Major goals of NSF’s D-ISN Solicitation include:
- Improve understanding of the operations of illicit supply networks and strengthen the ability to detect, disrupt, and dismantle them.
- Support research on the illicit supply networks that fuel the national opioid epidemic
- Enhance research communities that effectively integrate operational, computational, social, cultural and economic expertise to provide methods and strategies to combat this complex and elusive global security challenge.
- Catalyze game-changing technological innovations that can improve discovery and traceability of illicitly sourced product inputs.
- Provide research outcomes that inform U.S. national security, law enforcement and economic development needs and policies.
Proposals responding to this solicitation must be submitted to the Directorate for Engineering. Once received, however, the proposals will be managed by a cross-disciplinary team of NSF Program Directors.
Full Proposal Deadline Date: July 28, 2021; April 22, 2022
Principal Investigators (PI) from academic organizations must be at the faculty level, tenured or tenure-track, as determined by the submitting organization. If the proposal is submitted by a non-profit, non-academic organization, the lead PI must meet all of the following requirements: (1) the PI has a continuing appointment that is expected to last for the duration of a D-ISN grant; (2) the appointment has substantial research responsibilities; and (3) the proposed project is related to the PI’s job responsibilities as well as to the mission of the department or organization. In addition, a minimum of two collaborating Senior Personnel (e.g. co-PIs, Collaborating PIs) must participate. At least one member of the project team (PI or co-PI) must have a full-time, tenured or tenure-track faculty appointment within a College/Department of Engineering.
An investigator may participate as Principal Investigator (PI), co-Principal Investigator (co-PI), Project Director (PD), Senior Personnel or Consultant in no more than two proposals submitted in response to this solicitation. These eligibility constraints will be strictly enforced in order to treat everyone fairly and consistently.

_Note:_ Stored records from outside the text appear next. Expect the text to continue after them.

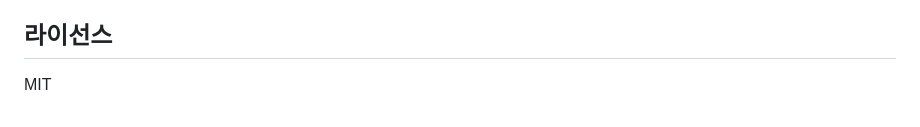
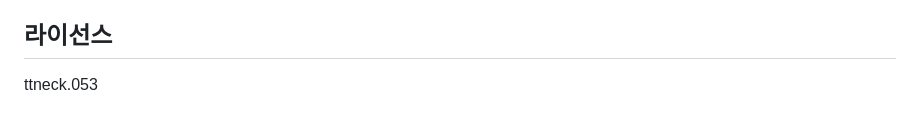
Before and after one commit to ttneck053/meme_translator, a Markdown page: README.md, the part around the change. Rendered like a GitHub page.

```diff
--- a/README.md
+++ b/README.md
@@ -101,4 +101,4 @@
 - LLM 모드는 백엔드를 통해 호출하며 키는 서버 환경변수로만 보관합니다.
 
 ## 라이선스
-MIT
+ttneck.053
```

In the event that an individual exceeds this limit, proposals received within the limit will be accepted based on earliest date and time of proposal submission (i.e., the first two proposals received will be accepted, and the remainder will be returned without review). No exceptions will be made.
Limit on Number of PIs, co-PIs, Senior Personnel per Collaborative Project:
Projects from teams of three or more PI and co-PIs or a PI, co-PI and Senior Personnel will be considered. Collaborative Proposals with fewer PI/co-PIs/Senior Personnel are not permitted and will be returned without review.
Estimated Number of Awards: 10 to 15 - per year, subject to availability of funds.
Projects will be funded for up to four years for a total of $1,000,000 ($250,000 per year).
Anticipated Funding Amount: $10,000,000 to $15,000,000
-in FY 2021, subject to the availability of funds and the quality of the proposals received.